Kale may be one of the trendiest foods of the past decade, but just because something’s trendy doesn’t mean it’s not without its flaws. (For proof, check out the vast majority of music, movies, fashion and the entire Kardashian family.) With that in mind, a couple of scientists at Cornell University have set out to see exactly what people don’t like about kale and then – hopefully – try to fix it.
According to NPR’s The Salt, after years of working with kale, horticulture professor Philip Griffiths of the Cornell University College of Agriculture and Life Science recently teamed up with graduate student Hannah Swegarden to talk to people about the leafy green.

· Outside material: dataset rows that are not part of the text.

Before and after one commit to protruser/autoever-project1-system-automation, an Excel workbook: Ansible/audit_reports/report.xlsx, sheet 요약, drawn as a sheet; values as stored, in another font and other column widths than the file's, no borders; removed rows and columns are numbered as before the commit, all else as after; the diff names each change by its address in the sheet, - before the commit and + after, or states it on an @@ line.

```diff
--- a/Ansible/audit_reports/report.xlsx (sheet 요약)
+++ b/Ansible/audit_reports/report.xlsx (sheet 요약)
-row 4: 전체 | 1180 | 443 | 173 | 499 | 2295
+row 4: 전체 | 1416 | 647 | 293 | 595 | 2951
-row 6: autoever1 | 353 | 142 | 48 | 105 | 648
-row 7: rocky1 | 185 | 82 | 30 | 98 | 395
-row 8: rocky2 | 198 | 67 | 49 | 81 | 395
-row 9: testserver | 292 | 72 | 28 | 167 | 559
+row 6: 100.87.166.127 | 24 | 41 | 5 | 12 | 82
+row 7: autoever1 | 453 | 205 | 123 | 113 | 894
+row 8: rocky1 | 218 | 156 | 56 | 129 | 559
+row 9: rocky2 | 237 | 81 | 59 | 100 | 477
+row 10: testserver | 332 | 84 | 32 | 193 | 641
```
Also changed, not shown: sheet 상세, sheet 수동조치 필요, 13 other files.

Back in September, the researchers recruited a 14-person focus group that was given six different types of kale to eat and analyze for two weeks before coming together for a three-hour discussion. “By the time they came in, they were really knowledgeable,” Swegarden told NPR.
Though kale may be a superfood, the focus group pointed out (unsurprisingly) that the leaves are fibrous and bitter. The Cornell team is hoping to take the information gleaned from this group and create a another survey that will ask a larger number of consumers how kale can be improved – meaning if you have strong feelings about kale, keep your eyes peeled for advertisements from Cornell looking to recruit people to discuss vegetables.
From there, Team Kale is hoping to find ways to breed better kale for the consumer market, though they admit it won’t be easy. Things like making the leaves softer is “difficult to do that because that's changing the plant a lot,” said Swegarden. “How far can you push a consumer's concept of what kale is, before it's not kale anymore?” she asked at one point.
Even if they are able to make adjustments, the scientists suggest that new kale varieties could take at least eight years to reach grocery stores. But hey, at least they’re giving people a chance to vent.